[Revision tracking records]

== == ==

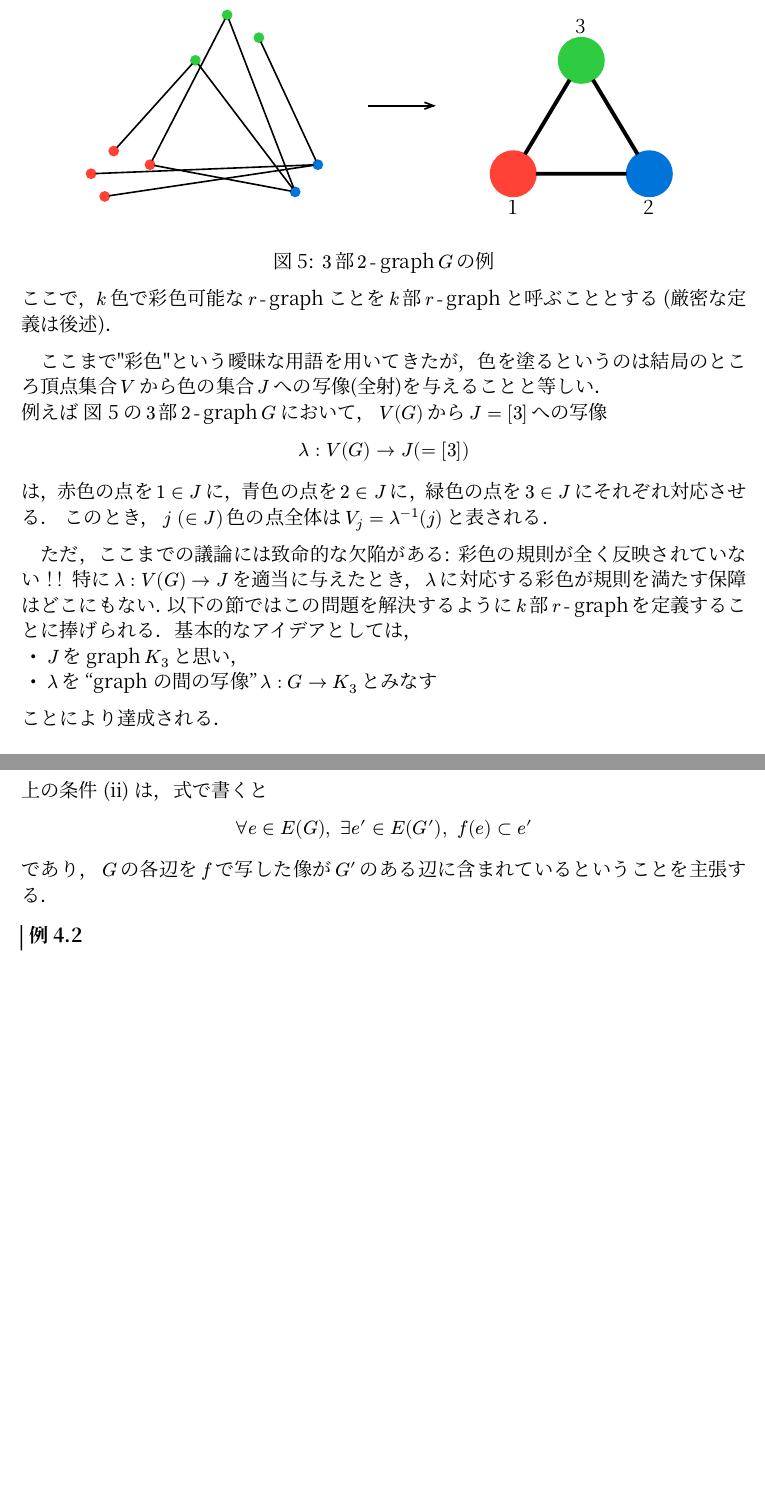
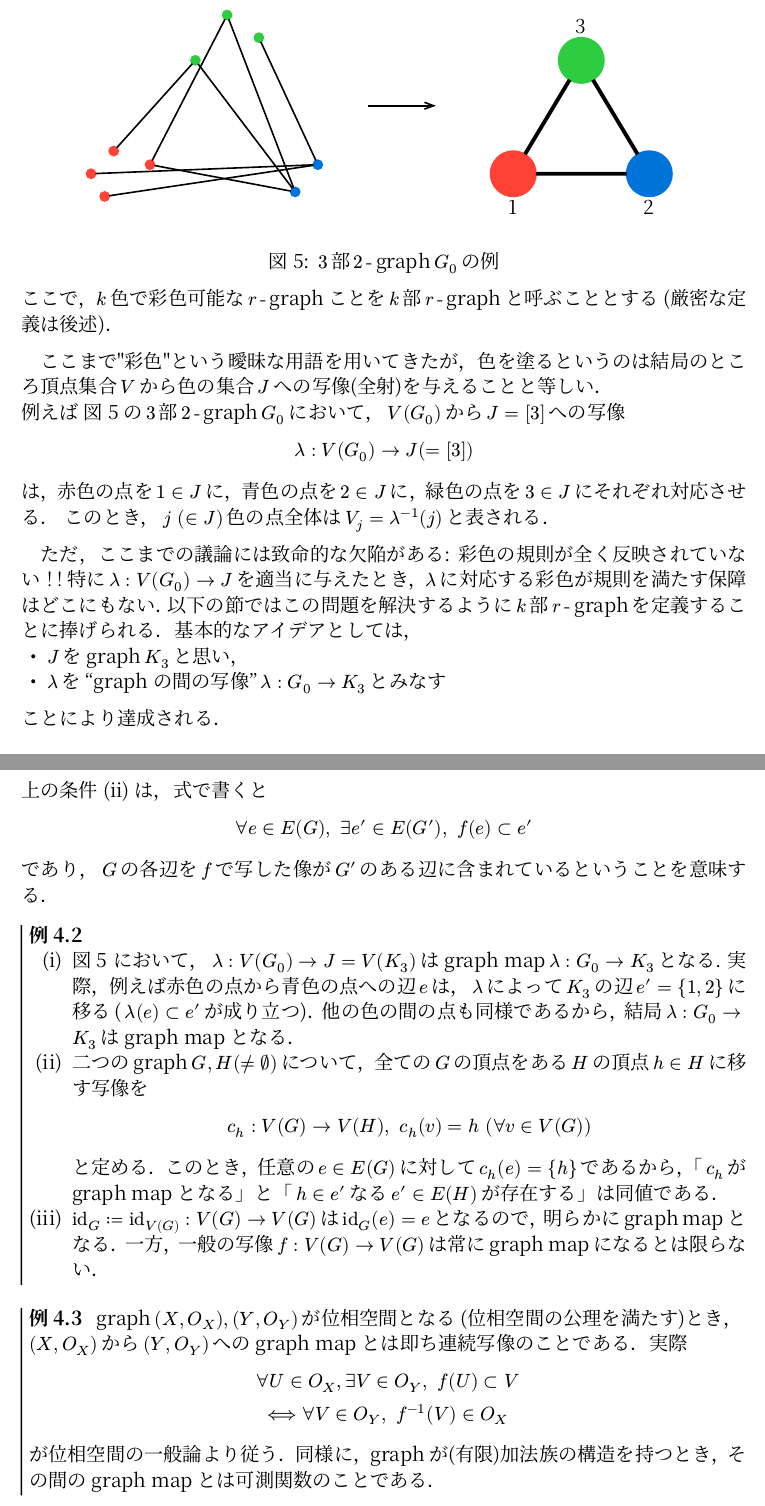
Before and after one commit to chickbone/hypergraph, a Typst document (hypergraph.typ): two parts of pages 4 and 5 of 6, joined at a grey line, cut so that both start at the same text, the shorter picture padded with empty space. The pictures show the PDF file hypergraph.pdf that the author committed with the source.

Commit message:
add graph map

```diff
--- a/hypergraph.typ
+++ b/hypergraph.typ
@@ -57,12 +57,13 @@
   ]
 ])
 
-#outline()
+#outline(title: "目次")
 
 = 準備
 
-#i$Set$を*有限*集合全体が成す圏(集まり)とし (通常の定義とは*太字*の部分が異なる)、$power(V)$を$V in Set$の部分集合全体の集合とする。
-また、$V in Set, space r in NN$に対して、$V$の濃度(元の個数)が$r$である部分集合全体を
+#i$Set$を*有限*集合全体が成す圏(集まり)とし (通常の定義とは*太字*の部分が異なる)、$power(V)$を$V in Set$の部分集合全体の集合とする。$id_V : V -> V$を恒等写像とする
+
+#i また、$V in Set, space r in NN$に対して、$V$の濃度(元の個数)が$r$である部分集合全体を
 $
   comb(V,r) := {e in power(V) | hash e = r}
 $
@@ -235,20 +236,20 @@ $
       line("1", "3", stroke: 0.2em)
     })
   }),
-  caption: [#krgraph(3,2)$G$の例]
+  caption: [#krgraph(3,2)$G_0$の例]
 ) <3bu2graph>
 
 ここで、$k$色で彩色可能な#rgraph($r$)ことを#krgraph($k$,$r$)と呼ぶこととする (厳密な定義は後述)。
 
 #i ここまで"彩色"という曖昧な用語を用いてきたが、色を塗るというのは結局のところ頂点集合$V$から色の集合$J$への写像(全射)を与えることと等しい。\
-例えば @3bu2graph の#krgraph(3,2)$G$において、$V(G)$から$J=[3]$への写像
-$ lambda: V(G) -> J (= [3]) $
+例えば @3bu2graph の#krgraph(3,2)$G_0$において、$V(G_0)$から$J=[3]$への写像
+$ lambda: V(G_0) -> J (= [3]) $
 は、赤色の点を$1 in J$に、青色の点を$2 in J$に、緑色の点を$3 in J$にそれぞれ対応させる。
 このとき、$j space (in J)$色の点全体は$V_j = lambda^(-1)(j)$と表される。
 
-#i ただ、ここまでの議論には致命的な欠陥がある: 彩色の規則が全く反映されていない！！ 特に$lambda: V(G) -> J$ を適当に与えたとき、$lambda$に対応する彩色が規則を満たす保障はどこにもない。以下の節ではこの問題を解決するように#krgraph($k$,$r$)を定義することに捧げられる。基本的なアイデアとしては、
+#i ただ、ここまでの議論には致命的な欠陥がある: 彩色の規則が全く反映されていない！！ 特に$lambda: V(G_0) -> J$ を適当に与えたとき、$lambda$に対応する彩色が規則を満たす保障はどこにもない。以下の節ではこの問題を解決するように#krgraph($k$,$r$)を定義することに捧げられる。基本的なアイデアとしては、
 - $J$ をgraph$K_3$と思い、
-- $lambda$を "graphの間の写像" $lambda: G -> K_3$とみなす
+- $lambda$を "graphの間の写像" $lambda: G_0 -> K_3$とみなす
 ことにより達成される。
 
 = graph map, #rgraph($bold(r)$) map
@@ -266,11 +267,24 @@ $ lambda: V(G) -> J (= [3]) $
 $
   forall e in E(G), space exists e' in E(G'), space f(e) subset e'
 $
-であり、$G$の各辺を$f$で写した像が$G'$のある辺に含まれているということを主張する。
+であり、$G$の各辺を$f$で写した像が$G'$のある辺に含まれているということを意味する。
 
 #theorem(kind: "例",[
+  + @3bu2graph において、$lambda: V(G_0) -> J = V(K_3)$はgraph map$lambda: G_0 -> K_3$となる. 実際、例えば赤色の点から青色の点への辺$e$は、$lambda$によって$K_3$の辺$e'={1,2}$に移る ($lambda(e) subset e'$が成り立つ)。他の色の間の点も同様であるから、結局$lambda: G_0 -> K_3$はgraph mapとなる。
+  + 二つのgraph$G,H(!= emptyset)$について、全ての$G$の頂点をある$H$の頂点$h in H$に移す写像を$ c_h : V(G) -> V(H), space c_h (v) = h space (forall v in V(G)) $ と定める。このとき、任意の$e in E(G)$に対して$c_h (e) = {h}$であるから、「$c_h$がgraph mapとなる」と「$h in e'$なる$e' in E(H)$が存在する」は同値である。
+  + $id_G := id_(V(G)) : V(G) -> V(G)$は$id_G (e) = e$となるので、明らかにgraph mapとなる。一方、一般の写像$f: V(G) -> V(G)$は常にgraph mapになるとは限らない。
+])
 
+#theorem(kind: "例",[
+  graph$(X,O_X),(Y,O_Y)$が位相空間となる (位相空間の公理を満たす)とき、$(X,O_X)$から$(Y,O_Y)$へのgraph mapとは即ち連続写像のことである。実際
+  $
+   forall U in O_X, exists V in O_Y, space f(U) subset V\ <==> forall V in O_Y, space f^(-1)(V) in O_X
+  $
+  が位相空間の一般論より従う。同様に、graphが(有限)加法族の構造を持つとき、その間のgraph mapとは可測関数のことである。
 ])
+
+
+
 
 
 
```
Also changed, not shown: hypergraph.pdf.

== == ==

§ **Brief**: All lines in the data that contain the word "hypergraph" should be copied.

§ **Your solution**:
Before and after one commit to chickbone/hypergraph, a Typst document (hypergraph.typ): two parts of pages 4 and 5 of 6, joined at a grey line, cut so that both start at the same text, the shorter picture padded with empty space. The pictures show the PDF file hypergraph.pdf that the author committed with the source.
--- a/hypergraph.typ
+++ b/hypergraph.typ
Also changed, not shown: hypergraph.pdf.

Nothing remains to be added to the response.